■ WORK TO COMPLETE ■
Each line of the records is to be returned verbatim, with the images omitted.

■ THE RECORDS ■
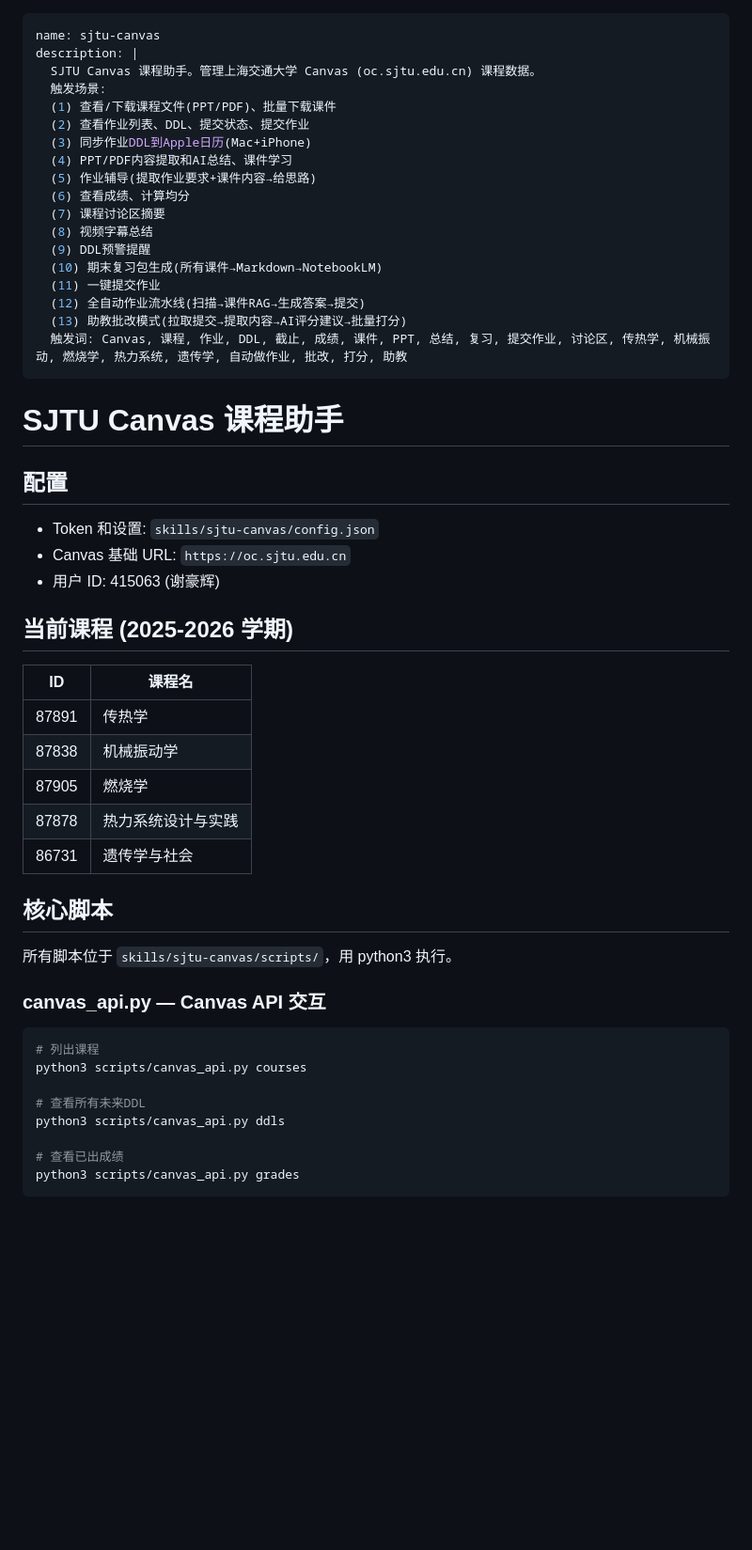
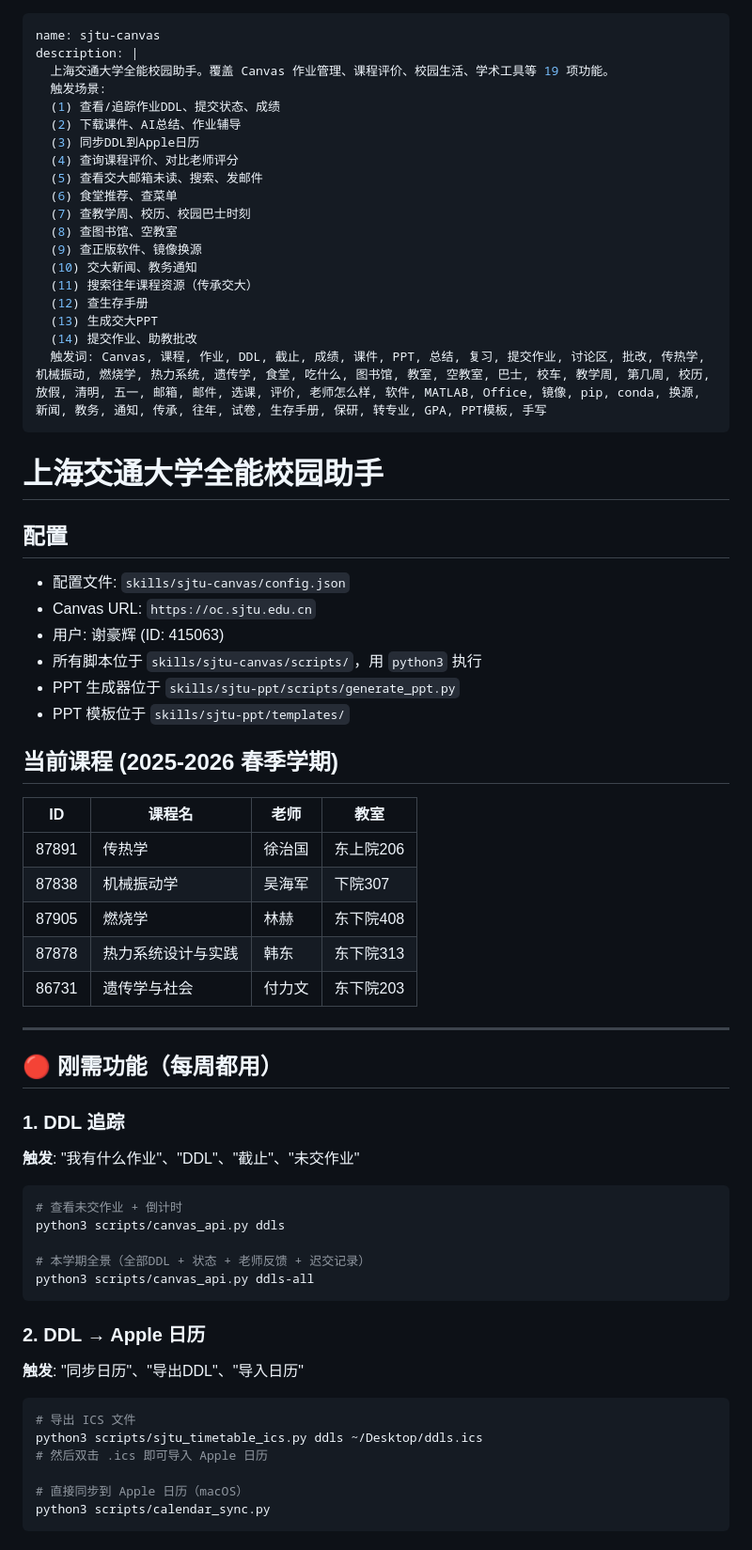
Before and after one commit to xhh678876/openclaw-sjtu, a Markdown page: SKILL.md, the part around one of its changes. Shown at 94% size. Drawn GitHub-style; blank space fills up the shorter version.

Commit message:
📖 完善 SKILL.md：19项功能全部注册，自然语言触发

````diff
--- a/SKILL.md
+++ b/SKILL.md
@@ -1,53 +1,72 @@
 ---
 name: sjtu-canvas
 description: |
-  SJTU Canvas 课程助手。管理上海交通大学 Canvas (oc.sjtu.edu.cn) 课程数据。
+  上海交通大学全能校园助手。覆盖 Canvas 作业管理、课程评价、校园生活、学术工具等 19 项功能。
   触发场景:
-  (1) 查看/下载课程文件(PPT/PDF)、批量下载课件
-  (2) 查看作业列表、DDL、提交状态、提交作业
-  (3) 同步作业DDL到Apple日历(Mac+iPhone)
-  (4) PPT/PDF内容提取和AI总结、课件学习
-  (5) 作业辅导(提取作业要求+课件内容→给思路)
-  (6) 查看成绩、计算均分
-  (7) 课程讨论区摘要
-  (8) 视频字幕总结
-  (9) DDL预警提醒
-  (10) 期末复习包生成(所有课件→Markdown→NotebookLM)
-  (11) 一键提交作业
-  (12) 全自动作业流水线(扫描→课件RAG→生成答案→提交)
-  (13) 助教批改模式(拉取提交→提取内容→AI评分建议→批量打分)
-  触发词: Canvas, 课程, 作业, DDL, 截止, 成绩, 课件, PPT, 总结, 复习, 提交作业, 讨论区, 传热学, 机械振动, 燃烧学, 热力系统, 遗传学, 自动做作业, 批改, 打分, 助教
+  (1) 查看/追踪作业DDL、提交状态、成绩
+  (2) 下载课件、AI总结、作业辅导
+  (3) 同步DDL到Apple日历
+  (4) 查询课程评价、对比老师评分
+  (5) 查看交大邮箱未读、搜索、发邮件
+  (6) 食堂推荐、查菜单
+  (7) 查教学周、校历、校园巴士时刻
+  (8) 查图书馆、空教室
+  (9) 查正版软件、镜像换源
+  (10) 交大新闻、教务通知
+  (11) 搜索往年课程资源（传承交大）
+  (12) 查生存手册
+  (13) 生成交大PPT
+  (14) 提交作业、助教批改
+  触发词: Canvas, 课程, 作业, DDL, 截止, 成绩, 课件, PPT, 总结, 复习, 提交作业, 讨论区, 批改, 传热学, 机械振动, 燃烧学, 热力系统, 遗传学, 食堂, 吃什么, 图书馆, 教室, 空教室, 巴士, 校车, 教学周, 第几周, 校历, 放假, 清明, 五一, 邮箱, 邮件, 选课, 评价, 老师怎么样, 软件, MATLAB, Office, 镜像, pip, conda, 换源, 新闻, 教务, 通知, 传承, 往年, 试卷, 生存手册, 保研, 转专业, GPA, PPT模板, 手写
 ---
 
-# SJTU Canvas 课程助手
+# 上海交通大学全能校园助手
 
 ## 配置
 
-- Token 和设置: `skills/sjtu-canvas/config.json`
-- Canvas 基础 URL: `https://oc.sjtu.edu.cn`
-- 用户 ID: 415063 (谢豪辉)
+- 配置文件: `skills/sjtu-canvas/config.json`
+- Canvas URL: `https://oc.sjtu.edu.cn`
+- 用户: 谢豪辉 (ID: 415063)
+- 所有脚本位于 `skills/sjtu-canvas/scripts/`，用 `python3` 执行
+- PPT 生成器位于 `skills/sjtu-ppt/scripts/generate_ppt.py`
+- PPT 模板位于 `skills/sjtu-ppt/templates/`
 
-## 当前课程 (2025-2026 学期)
+## 当前课程 (2025-2026 春季学期)
 
-| ID | 课程名 |
-|---|---|
-| 87891 | 传热学 |
-| 87838 | 机械振动学 |
-| 87905 | 燃烧学 |
-| 87878 | 热力系统设计与实践 |
-| 86731 | 遗传学与社会 |
+| ID | 课程名 | 老师 | 教室 |
+|---|---|---|---|
+| 87891 | 传热学 | 徐治国 | 东上院206 |
+| 87838 | 机械振动学 | 吴海军 | 下院307 |
+| 87905 | 燃烧学 | 林赫 | 东下院408 |
+| 87878 | 热力系统设计与实践 | 韩东 | 东下院313 |
+| 86731 | 遗传学与社会 | 付力文 | 东下院203 |
 
-## 核心脚本
+---
 
-所有脚本位于 `skills/sjtu-canvas/scripts/`，用 python3 执行。
+## 🔴 刚需功能（每周都用）
 
-### canvas_api.py — Canvas API 交互
+### 1. DDL 追踪
+
+**触发**: "我有什么作业"、"DDL"、"截止"、"未交作业"
 
 ```bash
-# 列出课程
-python3 scripts/canvas_api.py courses
-
-# 查看所有未来DDL
+# 查看未交作业 + 倒计时
 python3 scripts/canvas_api.py ddls
 
-# 查看已出成绩
+# 本学期全景（全部DDL + 状态 + 老师反馈 + 迟交记录）
+python3 scripts/canvas_api.py ddls-all
+```
+
+### 2. DDL → Apple 日历
+
+**触发**: "同步日历"、"导出DDL"、"导入日历"
+
+```bash
+# 导出 ICS 文件
+python3 scripts/sjtu_timetable_ics.py ddls ~/Desktop/ddls.ics
+# 然后双击 .ics 即可导入 Apple 日历
+
+# 直接同步到 Apple 日历（macOS）
+python3 scripts/calendar_sync.py
+```
+
````
Also changed, not shown: other parts of SKILL.md (+231 -194 lines).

■ RESPONSE BELOW ■
Before and after one commit to xhh678876/openclaw-sjtu, a Markdown page: SKILL.md, the part around one of its changes. Shown at 94% size. Drawn GitHub-style; blank space fills up the shorter version.

Commit message:
📖 完善 SKILL.md：19项功能全部注册，自然语言触发

````diff
--- a/SKILL.md
+++ b/SKILL.md
@@ -1,53 +1,72 @@
 ---
 name: sjtu-canvas
 description: |
-  SJTU Canvas 课程助手。管理上海交通大学 Canvas (oc.sjtu.edu.cn) 课程数据。
+  上海交通大学全能校园助手。覆盖 Canvas 作业管理、课程评价、校园生活、学术工具等 19 项功能。
   触发场景:
-  (1) 查看/下载课程文件(PPT/PDF)、批量下载课件
-  (2) 查看作业列表、DDL、提交状态、提交作业
-  (3) 同步作业DDL到Apple日历(Mac+iPhone)
-  (4) PPT/PDF内容提取和AI总结、课件学习
-  (5) 作业辅导(提取作业要求+课件内容→给思路)
-  (6) 查看成绩、计算均分
-  (7) 课程讨论区摘要
-  (8) 视频字幕总结
-  (9) DDL预警提醒
-  (10) 期末复习包生成(所有课件→Markdown→NotebookLM)
-  (11) 一键提交作业
-  (12) 全自动作业流水线(扫描→课件RAG→生成答案→提交)
-  (13) 助教批改模式(拉取提交→提取内容→AI评分建议→批量打分)
-  触发词: Canvas, 课程, 作业, DDL, 截止, 成绩, 课件, PPT, 总结, 复习, 提交作业, 讨论区, 传热学, 机械振动, 燃烧学, 热力系统, 遗传学, 自动做作业, 批改, 打分, 助教
+  (1) 查看/追踪作业DDL、提交状态、成绩
+  (2) 下载课件、AI总结、作业辅导
+  (3) 同步DDL到Apple日历
+  (4) 查询课程评价、对比老师评分
+  (5) 查看交大邮箱未读、搜索、发邮件
+  (6) 食堂推荐、查菜单
+  (7) 查教学周、校历、校园巴士时刻
+  (8) 查图书馆、空教室
+  (9) 查正版软件、镜像换源
+  (10) 交大新闻、教务通知
+  (11) 搜索往年课程资源（传承交大）
+  (12) 查生存手册
+  (13) 生成交大PPT
+  (14) 提交作业、助教批改
+  触发词: Canvas, 课程, 作业, DDL, 截止, 成绩, 课件, PPT, 总结, 复习, 提交作业, 讨论区, 批改, 传热学, 机械振动, 燃烧学, 热力系统, 遗传学, 食堂, 吃什么, 图书馆, 教室, 空教室, 巴士, 校车, 教学周, 第几周, 校历, 放假, 清明, 五一, 邮箱, 邮件, 选课, 评价, 老师怎么样, 软件, MATLAB, Office, 镜像, pip, conda, 换源, 新闻, 教务, 通知, 传承, 往年, 试卷, 生存手册, 保研, 转专业, GPA, PPT模板, 手写
 ---
 
-# SJTU Canvas 课程助手
+# 上海交通大学全能校园助手
 
 ## 配置
 
-- Token 和设置: `skills/sjtu-canvas/config.json`
-- Canvas 基础 URL: `https://oc.sjtu.edu.cn`
-- 用户 ID: 415063 (谢豪辉)
+- 配置文件: `skills/sjtu-canvas/config.json`
+- Canvas URL: `https://oc.sjtu.edu.cn`
+- 用户: 谢豪辉 (ID: 415063)
+- 所有脚本位于 `skills/sjtu-canvas/scripts/`，用 `python3` 执行
+- PPT 生成器位于 `skills/sjtu-ppt/scripts/generate_ppt.py`
+- PPT 模板位于 `skills/sjtu-ppt/templates/`
 
-## 当前课程 (2025-2026 学期)
+## 当前课程 (2025-2026 春季学期)
 
-| ID | 课程名 |
-|---|---|
-| 87891 | 传热学 |
-| 87838 | 机械振动学 |
-| 87905 | 燃烧学 |
-| 87878 | 热力系统设计与实践 |
-| 86731 | 遗传学与社会 |
+| ID | 课程名 | 老师 | 教室 |
+|---|---|---|---|
+| 87891 | 传热学 | 徐治国 | 东上院206 |
+| 87838 | 机械振动学 | 吴海军 | 下院307 |
+| 87905 | 燃烧学 | 林赫 | 东下院408 |
+| 87878 | 热力系统设计与实践 | 韩东 | 东下院313 |
+| 86731 | 遗传学与社会 | 付力文 | 东下院203 |
 
-## 核心脚本
+---
 
-所有脚本位于 `skills/sjtu-canvas/scripts/`，用 python3 执行。
+## 🔴 刚需功能（每周都用）
 
-### canvas_api.py — Canvas API 交互
+### 1. DDL 追踪
+
+**触发**: "我有什么作业"、"DDL"、"截止"、"未交作业"
 
 ```bash
-# 列出课程
-python3 scripts/canvas_api.py courses
-
-# 查看所有未来DDL
+# 查看未交作业 + 倒计时
 python3 scripts/canvas_api.py ddls
 
-# 查看已出成绩
+# 本学期全景（全部DDL + 状态 + 老师反馈 + 迟交记录）
+python3 scripts/canvas_api.py ddls-all
+```
+
+### 2. DDL → Apple 日历
+
+**触发**: "同步日历"、"导出DDL"、"导入日历"
+
+```bash
+# 导出 ICS 文件
+python3 scripts/sjtu_timetable_ics.py ddls ~/Desktop/ddls.ics
+# 然后双击 .ics 即可导入 Apple 日历
+
+# 直接同步到 Apple 日历（macOS）
+python3 scripts/calendar_sync.py
+```
+
````
Also changed, not shown: other parts of SKILL.md (+231 -194 lines).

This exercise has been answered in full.